One of the main messages that both "With You" and "My Huckleberry Friends" promotes is being yourself. This also means discovering who you are in the process. For some people, high school is the time when you start to think about your place in society and how you'll contribute to it. Some of the characters in both dramas, select their majors because their friends/crush have chosen that major or have been pushed into choosing it by their parents. It's important to explore a variety of options to find what suits you the most. That is how you'll contribute to society but your interactions with other students/teachers/parents and how you conduct yourselves will determine who you are as a person. If you want other students to be more kind, to be more understanding/empathetic, you should lead by example. Be the change you want to see. I think it's great that the teachers are portrayed encouraging this type of behavior and that they understand the youth are the future.
One of the main differences between "With You" and "My Huckleberry Friends" is the greater emphasis placed on the students life outside of the school's walls in MHF and how those factors inform what kind of student they are at school. Social status, high expectations from parents, personal trauma are just some of the issues that are examined in this drama. We also see the students bond over shared interests such as Anime/manga, basketball, music, movies as a way for them to relieve their stress and temporarily escape the harshness of their current realities.
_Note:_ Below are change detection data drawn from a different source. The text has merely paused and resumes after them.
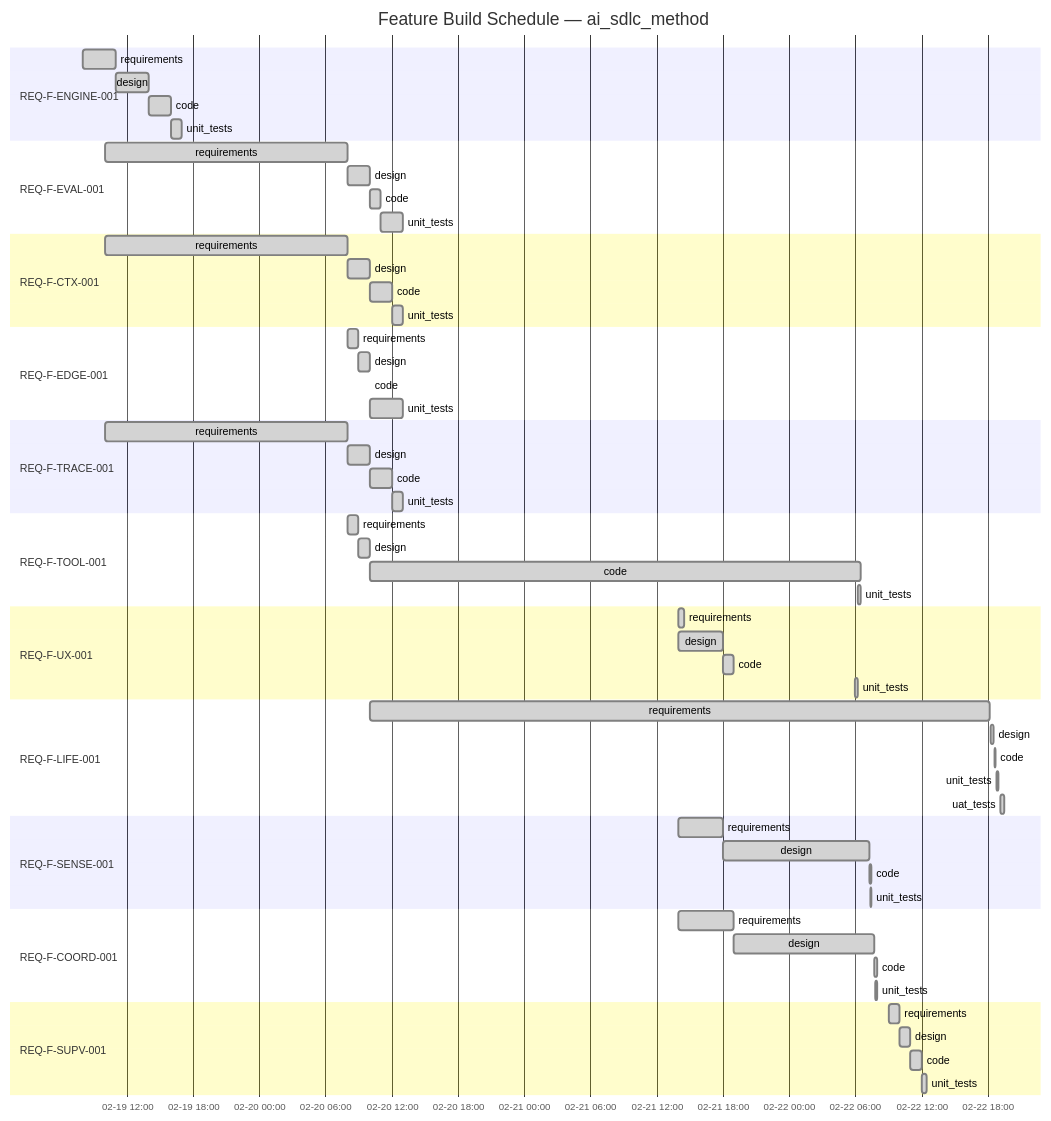
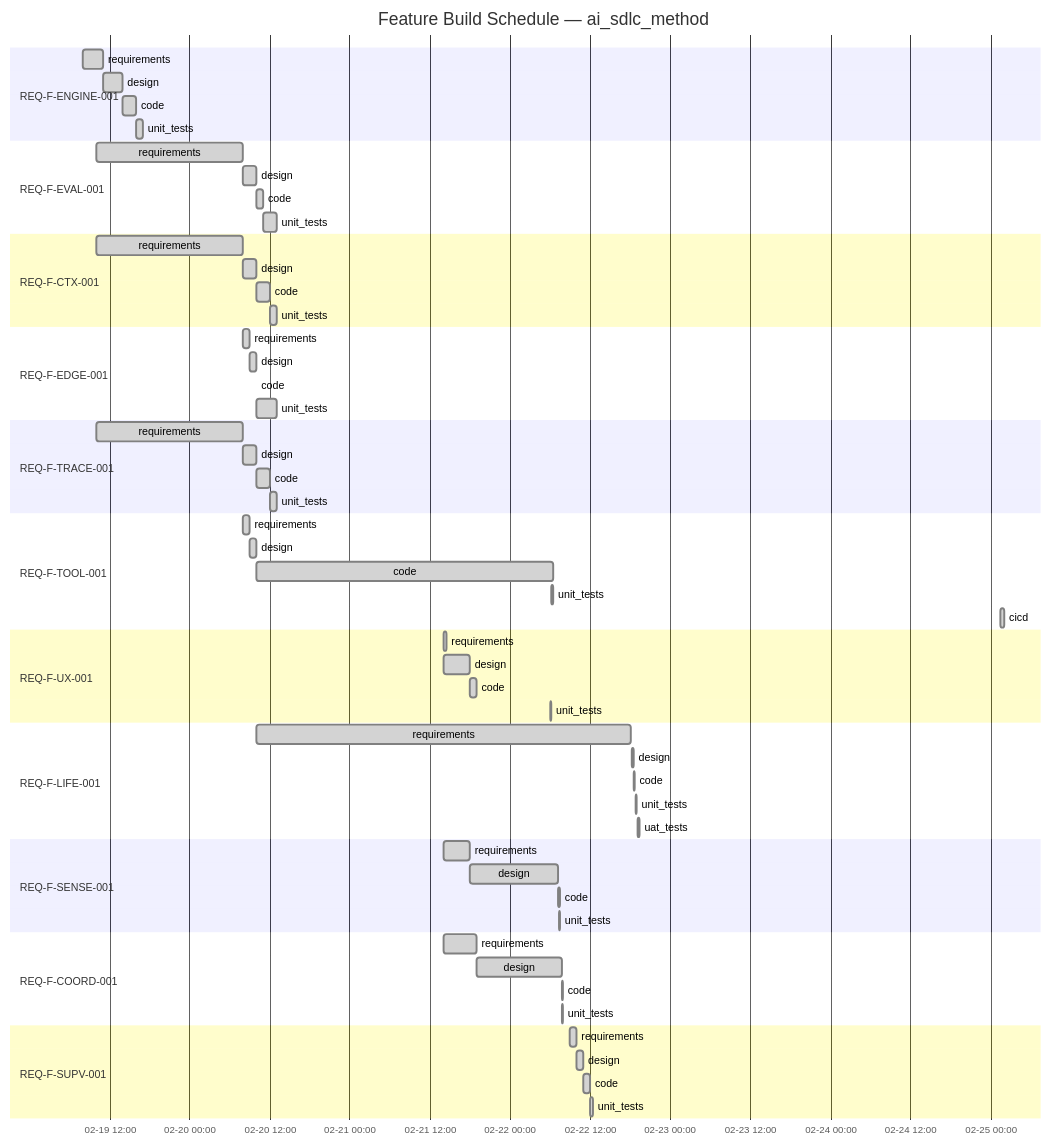
The diagram in .ai-workspace/STATUS.md (foolishimp/ai_sdlc_method), drawn with Mermaid before and after one commit. The commit also changed other lines of this file and 2 other files, not shown here.

First line of the commit message:
fix: complete iterate protocol for code→cicd edge (REQ-F-TOOL-001)

````diff
--- a/.ai-workspace/STATUS.md
+++ b/.ai-workspace/STATUS.md
@@ -39,73 +39,74 @@
 ```mermaid
 gantt
     title Feature Build Schedule — ai_sdlc_method
     dateFormat YYYY-MM-DD HH:mm
     axisFormat %m-%d %H:%M
 
     section REQ-F-ENGINE-001
     requirements     :done, eng-req, 2026-02-19 08:00, 2026-02-19 11:00
     design           :done, eng-des, 2026-02-19 11:00, 2026-02-19 14:00
     code             :done, eng-cod, 2026-02-19 14:00, 2026-02-19 16:00
     unit_tests       :done, eng-tst, 2026-02-19 16:00, 2026-02-19 17:00
 
     section REQ-F-EVAL-001
     requirements     :done, eval-req, 2026-02-19 10:00, 2026-02-20 08:00
     design           :done, eval-des, 2026-02-20 08:00, 2026-02-20 10:00
     code             :done, eval-cod, 2026-02-20 10:00, 2026-02-20 11:00
     unit_tests       :done, eval-tst, 2026-02-20 11:00, 2026-02-20 13:00
 
     section REQ-F-CTX-001
     requirements     :done, ctx-req, 2026-02-19 10:00, 2026-02-20 08:00
     design           :done, ctx-des, 2026-02-20 08:00, 2026-02-20 10:00
     code             :done, ctx-cod, 2026-02-20 10:00, 2026-02-20 12:00
     unit_tests       :done, ctx-tst, 2026-02-20 12:00, 2026-02-20 13:00
 
     section REQ-F-EDGE-001
     requirements     :done, edge-req, 2026-02-20 08:00, 2026-02-20 09:00
     design           :done, edge-des, 2026-02-20 09:00, 2026-02-20 10:00
     code             :done, edge-cod, 2026-02-20 10:00, 2026-02-20 10:00
     unit_tests       :done, edge-tst, 2026-02-20 10:00, 2026-02-20 13:00
 
     section REQ-F-TRACE-001
     requirements     :done, trc-req, 2026-02-19 10:00, 2026-02-20 08:00
     design           :done, trc-des, 2026-02-20 08:00, 2026-02-20 10:00
     code             :done, trc-cod, 2026-02-20 10:00, 2026-02-20 12:00
     unit_tests       :done, trc-tst, 2026-02-20 12:00, 2026-02-20 13:00
 
     section REQ-F-TOOL-001
     requirements     :done, tool-req, 2026-02-20 08:00, 2026-02-20 09:00
     design           :done, tool-des, 2026-02-20 09:00, 2026-02-20 10:00
     code             :done, tool-cod, 2026-02-20 10:00, 2026-02-22 06:30
     unit_tests       :done, tool-tst, 2026-02-22 06:15, 2026-02-22 06:30
+    cicd             :done, tool-cicd, 2026-02-25 01:30, 2026-02-25 02:05
 
     section REQ-F-UX-001
     requirements     :done, ux-req, 2026-02-21 14:00, 2026-02-21 14:30
     design           :done, ux-des, 2026-02-21 14:00, 2026-02-21 18:00
     code             :done, ux-cod, 2026-02-21 18:00, 2026-02-21 19:00
     unit_tests       :done, ux-tst, 2026-02-22 06:00, 2026-02-22 06:15
 
     section REQ-F-LIFE-001
     requirements     :done, life-req, 2026-02-20 10:00, 2026-02-22 18:10
     design           :done, life-des, 2026-02-22 18:15, 2026-02-22 18:30
     code             :done, life-cod, 2026-02-22 18:35, 2026-02-22 18:45
     unit_tests       :done, life-tst, 2026-02-22 18:50, 2026-02-22 19:00
     uat_tests        :done, life-uat, 2026-02-22 19:10, 2026-02-22 19:30
 
     section REQ-F-SENSE-001
     requirements     :done, sense-req, 2026-02-21 14:00, 2026-02-21 18:00
     design           :done, sense-des, 2026-02-21 18:00, 2026-02-22 07:15
     code             :done, sense-cod, 2026-02-22 07:15, 2026-02-22 07:30
     unit_tests       :done, sense-tst, 2026-02-22 07:20, 2026-02-22 07:30
 
     section REQ-F-COORD-001
     requirements     :done, coord-req, 2026-02-21 14:00, 2026-02-21 19:00
     design           :done, coord-des, 2026-02-21 19:00, 2026-02-22 07:45
     code             :done, coord-cod, 2026-02-22 07:45, 2026-02-22 08:00
     unit_tests       :done, coord-tst, 2026-02-22 07:50, 2026-02-22 08:00
 
     section REQ-F-SUPV-001
     requirements     :done, supv-req, 2026-02-22 09:00, 2026-02-22 10:00
     design           :done, supv-des, 2026-02-22 10:00, 2026-02-22 11:00
     code             :done, supv-cod, 2026-02-22 11:00, 2026-02-22 12:00
     unit_tests       :done, supv-tst, 2026-02-22 12:00, 2026-02-22 12:30
 ```
````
Those interests will bring them together but their shared experiences will bond them for a lifetime.
Honestly, if I had to choose between "With You" and "My Huckleberry Friends", I wouldn't be able to. I feel that they both complement one another so well and together should be counted as one of the definitive representations of youth and the growing pains associated with it.